• TASK INPUTS
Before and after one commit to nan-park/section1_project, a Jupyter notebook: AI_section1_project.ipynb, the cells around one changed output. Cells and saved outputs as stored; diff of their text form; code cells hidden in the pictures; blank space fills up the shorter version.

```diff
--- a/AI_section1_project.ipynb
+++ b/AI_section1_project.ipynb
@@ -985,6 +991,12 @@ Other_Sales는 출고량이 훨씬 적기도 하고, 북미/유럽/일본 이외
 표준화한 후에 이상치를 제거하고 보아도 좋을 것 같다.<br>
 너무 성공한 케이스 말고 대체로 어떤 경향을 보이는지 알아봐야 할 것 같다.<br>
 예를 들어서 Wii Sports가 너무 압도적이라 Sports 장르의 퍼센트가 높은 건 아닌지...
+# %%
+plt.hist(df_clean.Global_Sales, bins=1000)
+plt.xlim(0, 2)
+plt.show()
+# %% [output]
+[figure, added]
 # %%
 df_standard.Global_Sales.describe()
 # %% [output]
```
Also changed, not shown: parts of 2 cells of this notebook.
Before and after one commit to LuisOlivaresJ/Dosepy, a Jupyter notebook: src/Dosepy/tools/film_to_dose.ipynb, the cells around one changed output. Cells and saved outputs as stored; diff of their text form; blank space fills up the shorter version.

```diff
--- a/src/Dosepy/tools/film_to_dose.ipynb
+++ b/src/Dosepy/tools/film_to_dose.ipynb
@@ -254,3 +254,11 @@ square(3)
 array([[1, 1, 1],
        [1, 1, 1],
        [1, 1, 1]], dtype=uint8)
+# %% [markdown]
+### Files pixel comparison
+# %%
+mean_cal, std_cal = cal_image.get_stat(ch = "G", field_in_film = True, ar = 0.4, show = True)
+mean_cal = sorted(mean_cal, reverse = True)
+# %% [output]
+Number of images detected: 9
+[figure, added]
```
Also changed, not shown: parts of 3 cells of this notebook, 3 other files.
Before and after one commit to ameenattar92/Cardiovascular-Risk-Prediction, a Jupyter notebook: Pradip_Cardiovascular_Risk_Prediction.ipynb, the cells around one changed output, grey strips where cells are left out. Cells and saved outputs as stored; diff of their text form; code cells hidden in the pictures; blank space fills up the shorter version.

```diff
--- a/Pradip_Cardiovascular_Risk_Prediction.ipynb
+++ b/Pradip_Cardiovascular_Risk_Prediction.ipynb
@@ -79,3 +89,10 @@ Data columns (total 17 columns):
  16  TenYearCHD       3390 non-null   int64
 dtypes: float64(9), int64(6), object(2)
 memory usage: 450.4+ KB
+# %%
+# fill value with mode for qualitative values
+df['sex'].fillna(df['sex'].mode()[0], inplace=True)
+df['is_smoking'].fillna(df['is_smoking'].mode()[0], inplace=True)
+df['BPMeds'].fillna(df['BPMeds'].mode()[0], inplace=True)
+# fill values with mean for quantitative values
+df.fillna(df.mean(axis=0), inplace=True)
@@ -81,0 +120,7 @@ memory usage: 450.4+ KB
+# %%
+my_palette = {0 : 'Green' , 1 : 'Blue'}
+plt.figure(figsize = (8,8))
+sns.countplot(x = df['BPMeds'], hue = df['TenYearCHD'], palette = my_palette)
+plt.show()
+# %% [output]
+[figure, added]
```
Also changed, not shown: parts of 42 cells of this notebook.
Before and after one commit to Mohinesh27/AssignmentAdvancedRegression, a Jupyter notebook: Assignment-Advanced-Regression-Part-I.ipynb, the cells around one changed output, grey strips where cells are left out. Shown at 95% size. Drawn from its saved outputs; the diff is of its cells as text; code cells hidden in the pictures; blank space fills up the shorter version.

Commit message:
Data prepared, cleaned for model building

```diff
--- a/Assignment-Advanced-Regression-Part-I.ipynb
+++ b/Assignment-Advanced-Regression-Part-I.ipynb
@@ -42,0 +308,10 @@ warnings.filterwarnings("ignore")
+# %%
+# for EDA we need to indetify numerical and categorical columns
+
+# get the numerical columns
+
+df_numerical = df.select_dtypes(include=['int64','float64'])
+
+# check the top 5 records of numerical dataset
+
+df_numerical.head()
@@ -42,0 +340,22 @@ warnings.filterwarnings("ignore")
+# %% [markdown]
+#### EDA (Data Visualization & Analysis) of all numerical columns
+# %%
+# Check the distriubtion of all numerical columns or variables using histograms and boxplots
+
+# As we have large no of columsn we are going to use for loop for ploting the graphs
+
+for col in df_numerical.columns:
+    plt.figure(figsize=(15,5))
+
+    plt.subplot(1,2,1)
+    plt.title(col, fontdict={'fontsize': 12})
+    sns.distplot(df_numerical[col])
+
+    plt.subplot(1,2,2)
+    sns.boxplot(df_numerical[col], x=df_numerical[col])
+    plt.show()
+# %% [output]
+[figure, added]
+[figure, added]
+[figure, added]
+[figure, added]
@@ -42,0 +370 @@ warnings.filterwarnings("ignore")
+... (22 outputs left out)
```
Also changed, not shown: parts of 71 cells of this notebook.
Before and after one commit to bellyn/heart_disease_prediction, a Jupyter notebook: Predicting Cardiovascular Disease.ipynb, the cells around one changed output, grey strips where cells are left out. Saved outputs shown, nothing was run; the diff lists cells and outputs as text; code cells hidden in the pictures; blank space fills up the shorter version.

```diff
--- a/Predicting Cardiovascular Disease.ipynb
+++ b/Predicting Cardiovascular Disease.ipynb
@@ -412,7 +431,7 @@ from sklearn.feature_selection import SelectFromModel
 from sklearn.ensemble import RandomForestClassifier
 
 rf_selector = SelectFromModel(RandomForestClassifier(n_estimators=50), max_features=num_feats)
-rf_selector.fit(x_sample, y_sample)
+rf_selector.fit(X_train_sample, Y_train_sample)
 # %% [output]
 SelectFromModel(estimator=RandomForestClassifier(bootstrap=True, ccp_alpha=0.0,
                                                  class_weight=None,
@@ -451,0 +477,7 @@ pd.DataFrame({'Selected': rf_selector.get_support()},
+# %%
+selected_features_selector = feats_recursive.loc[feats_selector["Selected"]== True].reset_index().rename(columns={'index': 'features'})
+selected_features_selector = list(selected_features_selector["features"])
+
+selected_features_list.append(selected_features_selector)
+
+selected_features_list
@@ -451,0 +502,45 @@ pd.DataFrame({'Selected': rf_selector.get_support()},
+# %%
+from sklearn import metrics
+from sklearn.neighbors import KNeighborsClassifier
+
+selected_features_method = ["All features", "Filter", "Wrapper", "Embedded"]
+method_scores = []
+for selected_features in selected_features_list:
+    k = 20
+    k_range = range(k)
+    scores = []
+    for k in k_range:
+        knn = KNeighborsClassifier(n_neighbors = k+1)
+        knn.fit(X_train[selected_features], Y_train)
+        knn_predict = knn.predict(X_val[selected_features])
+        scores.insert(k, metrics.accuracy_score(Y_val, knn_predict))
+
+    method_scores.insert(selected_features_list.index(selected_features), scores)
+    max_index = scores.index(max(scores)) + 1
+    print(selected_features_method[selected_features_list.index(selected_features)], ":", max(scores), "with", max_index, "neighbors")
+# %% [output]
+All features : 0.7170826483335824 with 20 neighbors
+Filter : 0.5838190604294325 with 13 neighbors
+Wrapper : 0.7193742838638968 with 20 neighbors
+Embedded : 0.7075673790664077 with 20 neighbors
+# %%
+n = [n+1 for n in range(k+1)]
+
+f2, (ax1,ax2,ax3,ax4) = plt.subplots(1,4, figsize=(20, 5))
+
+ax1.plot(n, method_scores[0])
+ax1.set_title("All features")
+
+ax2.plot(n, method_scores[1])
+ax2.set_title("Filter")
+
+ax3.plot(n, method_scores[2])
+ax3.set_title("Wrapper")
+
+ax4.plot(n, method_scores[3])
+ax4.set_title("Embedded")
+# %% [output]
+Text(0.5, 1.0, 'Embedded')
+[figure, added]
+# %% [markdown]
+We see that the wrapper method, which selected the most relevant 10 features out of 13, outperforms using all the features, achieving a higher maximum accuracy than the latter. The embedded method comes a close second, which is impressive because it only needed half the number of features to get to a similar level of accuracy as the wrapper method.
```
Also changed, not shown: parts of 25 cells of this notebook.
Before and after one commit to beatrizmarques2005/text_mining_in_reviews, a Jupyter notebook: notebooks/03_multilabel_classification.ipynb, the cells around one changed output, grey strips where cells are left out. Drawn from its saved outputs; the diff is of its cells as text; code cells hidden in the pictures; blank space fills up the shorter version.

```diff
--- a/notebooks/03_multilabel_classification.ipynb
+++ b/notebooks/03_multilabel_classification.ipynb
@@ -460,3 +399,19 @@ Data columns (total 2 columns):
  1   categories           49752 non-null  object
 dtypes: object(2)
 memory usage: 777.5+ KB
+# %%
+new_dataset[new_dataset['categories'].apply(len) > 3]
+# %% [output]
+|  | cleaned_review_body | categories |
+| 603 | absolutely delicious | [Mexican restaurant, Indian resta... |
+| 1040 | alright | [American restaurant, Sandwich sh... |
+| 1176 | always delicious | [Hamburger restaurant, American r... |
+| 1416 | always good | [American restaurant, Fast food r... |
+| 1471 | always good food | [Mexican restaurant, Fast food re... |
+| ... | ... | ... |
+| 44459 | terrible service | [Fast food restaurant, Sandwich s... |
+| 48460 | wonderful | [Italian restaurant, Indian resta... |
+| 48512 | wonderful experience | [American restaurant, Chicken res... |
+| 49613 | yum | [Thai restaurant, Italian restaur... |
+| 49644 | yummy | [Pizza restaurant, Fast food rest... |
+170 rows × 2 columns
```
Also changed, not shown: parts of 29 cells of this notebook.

• ACTIVITY
For each line of the data that includes the word "True", return a copy of it.

• ANSWER SPACE
+mean_cal, std_cal = cal_image.get_stat(ch = "G", field_in_film = True, ar = 0.4, show = True)
+mean_cal = sorted(mean_cal, reverse = True)
+df['sex'].fillna(df['sex'].mode()[0], inplace=True)
+df['is_smoking'].fillna(df['is_smoking'].mode()[0], inplace=True)
+df['BPMeds'].fillna(df['BPMeds'].mode()[0], inplace=True)
+df.fillna(df.mean(axis=0), inplace=True)
 SelectFromModel(estimator=RandomForestClassifier(bootstrap=True, ccp_alpha=0.0,
+selected_features_selector = feats_recursive.loc[feats_selector["Selected"]== True].reset_index().rename(columns={'index': 'features'})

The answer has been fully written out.